Today marks the 2 week point of monkeying around in the hanger. Well maybe not quite but I’ve been a little more grounded these past 2 weeks compared to other weeks here in Papua (pun intended). Over the course of these weeks I’ve had the privilege of making some good progress in my maintenance training/checkout. I started with leading my first Mini inspection on PK-MAE the Caravan which I’ve also done most of my flight training in, to date in Papua. This inspection went well getting the aircraft back in the air in timely fashion. Next up was helping a fellow mechanic under instruction (Luke) with his first lead role during an inspection on PK-MAF a Kodiak. Our newest plane none the less, with only 200 hrs since new, one would think myself included; “what could one possibly find broken, worn out or out of place after only 200hrs”. Well it turns out that new airplanes can come with problems too, and not just minor ones either. I found the aileron autopilot cable and main control cable twisted with the cable clamps positioned in such away that made it possible for them to snag with each other. Not a good thing to have a main flight control system lock up in flight. And later in the inspection as things were getting closed up Luke noticed some strange wear on a couple main control cable pulleys in the tail area and discovered that the bracket holding the pulleys had been manufactured wrong and if left alone the pulleys would have worn through and again a main flight control system compromised. Lessons learned don’t take an inspection lightly even with a new plane. Next up was helping on a Phase 4 inspection on PK-MPF which is a more detailed type of inspection for the Caravans. Today PK-MPS came in for a Mini inspection which I had the privilege of leading was well. The next few days I think there will be some odds and ends that will pass through the hanger. Mid week of the coming week I get back in the flight rooster and continue on with the flight training/checkout. Only a couple more items on the checklist and I’ll have MAF approval to conduct a Caravan Mini inspection on my own. Oh ya one small but important detail, an Indonesian mechanic’s licence.
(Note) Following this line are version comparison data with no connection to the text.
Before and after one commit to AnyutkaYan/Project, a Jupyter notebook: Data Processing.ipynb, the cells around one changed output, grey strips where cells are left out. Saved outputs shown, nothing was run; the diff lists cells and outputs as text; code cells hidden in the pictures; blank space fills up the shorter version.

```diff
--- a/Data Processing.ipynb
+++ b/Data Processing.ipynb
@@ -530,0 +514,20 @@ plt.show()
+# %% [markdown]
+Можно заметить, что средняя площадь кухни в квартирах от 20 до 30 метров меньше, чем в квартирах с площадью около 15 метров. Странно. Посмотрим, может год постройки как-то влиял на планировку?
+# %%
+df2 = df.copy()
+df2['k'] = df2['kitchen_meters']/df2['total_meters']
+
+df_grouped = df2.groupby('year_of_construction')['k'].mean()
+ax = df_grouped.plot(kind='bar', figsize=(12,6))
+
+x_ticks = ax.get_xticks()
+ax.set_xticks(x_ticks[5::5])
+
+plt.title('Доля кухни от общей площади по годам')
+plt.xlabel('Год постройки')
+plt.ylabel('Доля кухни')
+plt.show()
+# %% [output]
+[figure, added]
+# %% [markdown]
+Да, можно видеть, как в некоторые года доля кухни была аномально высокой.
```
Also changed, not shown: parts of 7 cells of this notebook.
Which I think I should have in hand sometime in April. A quick update on some of the recent technical tasks we’ve been called to be apart of as we serve the Papuan People.
Greg & Julie